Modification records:
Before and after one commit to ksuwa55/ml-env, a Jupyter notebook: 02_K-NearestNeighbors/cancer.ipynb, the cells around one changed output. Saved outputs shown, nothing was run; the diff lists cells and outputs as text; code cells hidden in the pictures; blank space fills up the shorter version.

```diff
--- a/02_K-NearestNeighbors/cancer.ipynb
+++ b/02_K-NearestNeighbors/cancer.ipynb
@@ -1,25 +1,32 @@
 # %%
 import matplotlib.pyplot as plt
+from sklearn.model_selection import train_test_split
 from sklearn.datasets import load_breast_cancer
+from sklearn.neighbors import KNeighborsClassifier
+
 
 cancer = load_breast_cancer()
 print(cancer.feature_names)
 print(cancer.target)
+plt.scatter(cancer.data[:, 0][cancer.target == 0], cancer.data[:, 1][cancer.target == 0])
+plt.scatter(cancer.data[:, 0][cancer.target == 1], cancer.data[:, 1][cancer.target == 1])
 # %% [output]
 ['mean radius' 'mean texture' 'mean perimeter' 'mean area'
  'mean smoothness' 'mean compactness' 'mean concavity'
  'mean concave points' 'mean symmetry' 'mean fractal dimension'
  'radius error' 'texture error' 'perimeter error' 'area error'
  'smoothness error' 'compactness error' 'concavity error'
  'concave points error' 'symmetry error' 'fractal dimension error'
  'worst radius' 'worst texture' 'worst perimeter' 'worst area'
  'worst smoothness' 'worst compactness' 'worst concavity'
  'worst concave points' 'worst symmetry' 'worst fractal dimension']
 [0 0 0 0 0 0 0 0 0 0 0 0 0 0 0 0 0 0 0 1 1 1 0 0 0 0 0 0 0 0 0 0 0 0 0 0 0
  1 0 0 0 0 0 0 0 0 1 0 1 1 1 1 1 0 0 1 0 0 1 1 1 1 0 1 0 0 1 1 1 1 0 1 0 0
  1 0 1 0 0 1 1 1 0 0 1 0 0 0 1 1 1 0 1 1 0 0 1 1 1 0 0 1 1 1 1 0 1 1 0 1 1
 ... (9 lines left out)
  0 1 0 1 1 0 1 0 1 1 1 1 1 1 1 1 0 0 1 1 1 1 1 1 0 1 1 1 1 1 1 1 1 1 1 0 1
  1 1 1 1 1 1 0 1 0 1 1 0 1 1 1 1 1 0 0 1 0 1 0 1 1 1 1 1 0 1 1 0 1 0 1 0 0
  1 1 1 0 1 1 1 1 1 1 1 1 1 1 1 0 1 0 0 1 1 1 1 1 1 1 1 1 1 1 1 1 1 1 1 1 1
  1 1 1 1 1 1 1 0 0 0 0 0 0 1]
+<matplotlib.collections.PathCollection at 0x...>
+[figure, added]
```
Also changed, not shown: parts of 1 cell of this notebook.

About this task: Write every line of the entries again, word for word.

Output:
Before and after one commit to ksuwa55/ml-env, a Jupyter notebook: 02_K-NearestNeighbors/cancer.ipynb, the cells around one changed output. Saved outputs shown, nothing was run; the diff lists cells and outputs as text; code cells hidden in the pictures; blank space fills up the shorter version.

```diff
--- a/02_K-NearestNeighbors/cancer.ipynb
+++ b/02_K-NearestNeighbors/cancer.ipynb
@@ -1,25 +1,32 @@
 # %%
 import matplotlib.pyplot as plt
+from sklearn.model_selection import train_test_split
 from sklearn.datasets import load_breast_cancer
+from sklearn.neighbors import KNeighborsClassifier
+
 
 cancer = load_breast_cancer()
 print(cancer.feature_names)
 print(cancer.target)
+plt.scatter(cancer.data[:, 0][cancer.target == 0], cancer.data[:, 1][cancer.target == 0])
+plt.scatter(cancer.data[:, 0][cancer.target == 1], cancer.data[:, 1][cancer.target == 1])
 # %% [output]
 ['mean radius' 'mean texture' 'mean perimeter' 'mean area'
  'mean smoothness' 'mean compactness' 'mean concavity'
  'mean concave points' 'mean symmetry' 'mean fractal dimension'
  'radius error' 'texture error' 'perimeter error' 'area error'
  'smoothness error' 'compactness error' 'concavity error'
  'concave points error' 'symmetry error' 'fractal dimension error'
  'worst radius' 'worst texture' 'worst perimeter' 'worst area'
  'worst smoothness' 'worst compactness' 'worst concavity'
  'worst concave points' 'worst symmetry' 'worst fractal dimension']
 [0 0 0 0 0 0 0 0 0 0 0 0 0 0 0 0 0 0 0 1 1 1 0 0 0 0 0 0 0 0 0 0 0 0 0 0 0
  1 0 0 0 0 0 0 0 0 1 0 1 1 1 1 1 0 0 1 0 0 1 1 1 1 0 1 0 0 1 1 1 1 0 1 0 0
  1 0 1 0 0 1 1 1 0 0 1 0 0 0 1 1 1 0 1 1 0 0 1 1 1 0 0 1 1 1 1 0 1 1 0 1 1
 ... (9 lines left out)
  0 1 0 1 1 0 1 0 1 1 1 1 1 1 1 1 0 0 1 1 1 1 1 1 0 1 1 1 1 1 1 1 1 1 1 0 1
  1 1 1 1 1 1 0 1 0 1 1 0 1 1 1 1 1 0 0 1 0 1 0 1 1 1 1 1 0 1 1 0 1 0 1 0 0
  1 1 1 0 1 1 1 1 1 1 1 1 1 1 1 0 1 0 0 1 1 1 1 1 1 1 1 1 1 1 1 1 1 1 1 1 1
  1 1 1 1 1 1 1 0 0 0 0 0 0 1]
+<matplotlib.collections.PathCollection at 0x...>
+[figure, added]
```
Also changed, not shown: parts of 1 cell of this notebook.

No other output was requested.